» **Work instruction**:
Every entry is to be returned exactly as it stands; the pictures are to be dropped.

● ● ● ● ● ● ●

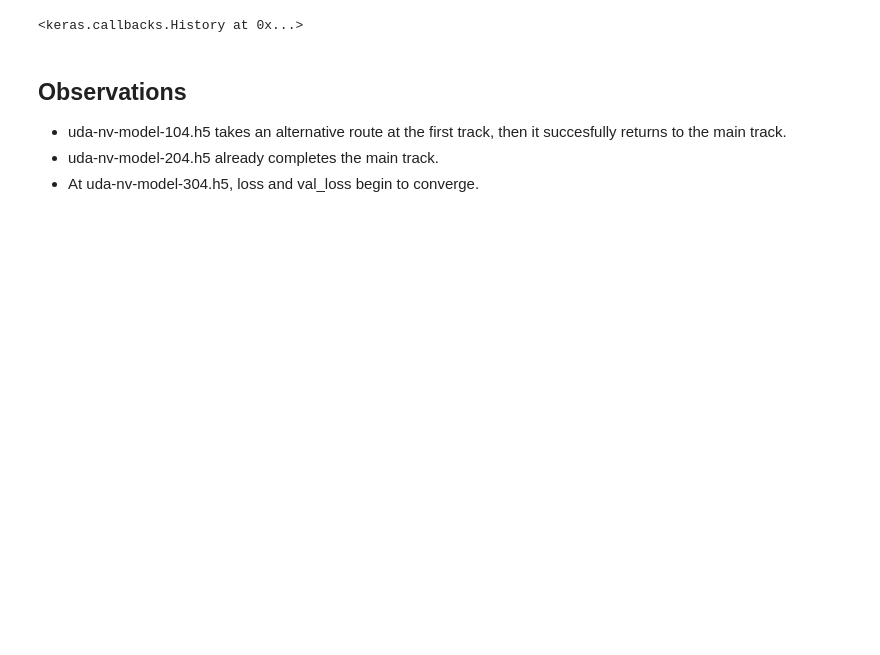
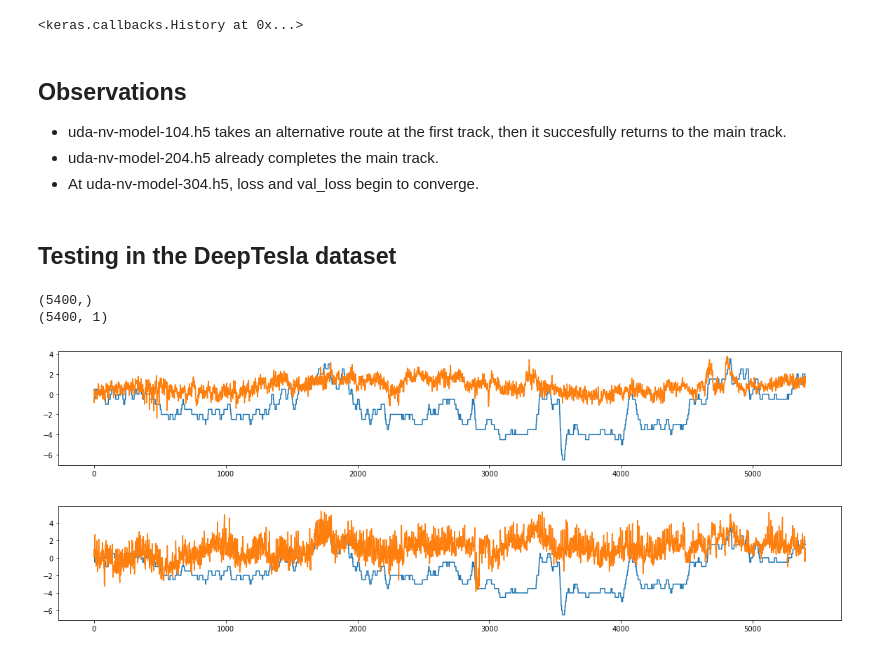
Before and after one commit to celerative/PPS-NN-Jaime, a Jupyter notebook: deeptesla/udacity.ipynb, the cells around one changed output. Saved outputs shown, nothing was run; the diff lists cells and outputs as text; code cells hidden in the pictures; blank space fills up the shorter version.

Commit message:
DeepTesla rev.11
Tested newer trained CNNs with the original validation set from DeepTesla dataset. Not very good results, though.

```diff
--- a/deeptesla/udacity.ipynb
+++ b/deeptesla/udacity.ipynb
@@ -347,3 +345,48 @@ Epoch 00004: saving model to uda-flat-model-204.h5
 * uda-nv-model-104.h5 takes an alternative route at the first track, then it succesfully returns to the main track.
 * uda-nv-model-204.h5 already completes the main track.
 * At uda-nv-model-304.h5, loss and val_loss begin to converge.
+# %% [markdown]
+## Testing in the DeepTesla dataset
+# %%
+from __future__ import print_function
+
+from PIL import Image
+import matplotlib.pyplot as plt
+import glob
+
+#save_dir = os.path.join(os.getcwd(), 'saved_models')
+model1_name = 'uda-flat-model-204.h5'
+model2_name = 'uda-nv-model-404.h5'
+#model1_path = os.path.join(save_dir, model1_name)
+
+model1 = load_model(model1_name)
+model2 = load_model(model2_name)
+
+x_test = []
+filelist = glob.glob("/mnt/j/Datasets/deeptesla/validation/*.jpg")
+for fname in filelist:
+     x_test.append(rgb2yuv(np.array(Image.open(fname))))
+x_test = np.array(x_test, dtype = 'float32')
+
+y_test = np.loadtxt("/mnt/j/Datasets/deeptesla/validation.csv", delimiter = ',')
+print(y_test.shape)
+
+plt.rcParams["figure.figsize"] = (20, 3)
+
+arr1 = model1.predict(x_test) * 25
+arr2 = model2.predict(x_test) * 25
+print(arr1.shape)
+
+plt.plot(y_test)
+plt.plot(arr1)
+plt.show()
+
+plt.figure()
+plt.plot(y_test)
+plt.plot(arr2)
+plt.show()
+# %% [output]
+(5400,)
+(5400, 1)
+[figure, added]
+[figure, added]
```
Also changed, not shown: parts of 2 cells of this notebook.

● ● ● ● ● ● ●

» **Task response**:
Before and after one commit to celerative/PPS-NN-Jaime, a Jupyter notebook: deeptesla/udacity.ipynb, the cells around one changed output. Saved outputs shown, nothing was run; the diff lists cells and outputs as text; code cells hidden in the pictures; blank space fills up the shorter version.

Commit message:
DeepTesla rev.11
Tested newer trained CNNs with the original validation set from DeepTesla dataset. Not very good results, though.

```diff
--- a/deeptesla/udacity.ipynb
+++ b/deeptesla/udacity.ipynb
@@ -347,3 +345,48 @@ Epoch 00004: saving model to uda-flat-model-204.h5
 * uda-nv-model-104.h5 takes an alternative route at the first track, then it succesfully returns to the main track.
 * uda-nv-model-204.h5 already completes the main track.
 * At uda-nv-model-304.h5, loss and val_loss begin to converge.
+# %% [markdown]
+## Testing in the DeepTesla dataset
+# %%
+from __future__ import print_function
+
+from PIL import Image
+import matplotlib.pyplot as plt
+import glob
+
+#save_dir = os.path.join(os.getcwd(), 'saved_models')
+model1_name = 'uda-flat-model-204.h5'
+model2_name = 'uda-nv-model-404.h5'
+#model1_path = os.path.join(save_dir, model1_name)
+
+model1 = load_model(model1_name)
+model2 = load_model(model2_name)
+
+x_test = []
+filelist = glob.glob("/mnt/j/Datasets/deeptesla/validation/*.jpg")
+for fname in filelist:
+     x_test.append(rgb2yuv(np.array(Image.open(fname))))
+x_test = np.array(x_test, dtype = 'float32')
+
+y_test = np.loadtxt("/mnt/j/Datasets/deeptesla/validation.csv", delimiter = ',')
+print(y_test.shape)
+
+plt.rcParams["figure.figsize"] = (20, 3)
+
+arr1 = model1.predict(x_test) * 25
+arr2 = model2.predict(x_test) * 25
+print(arr1.shape)
+
+plt.plot(y_test)
+plt.plot(arr1)
+plt.show()
+
+plt.figure()
+plt.plot(y_test)
+plt.plot(arr2)
+plt.show()
+# %% [output]
+(5400,)
+(5400, 1)
+[figure, added]
+[figure, added]
```
Also changed, not shown: parts of 2 cells of this notebook.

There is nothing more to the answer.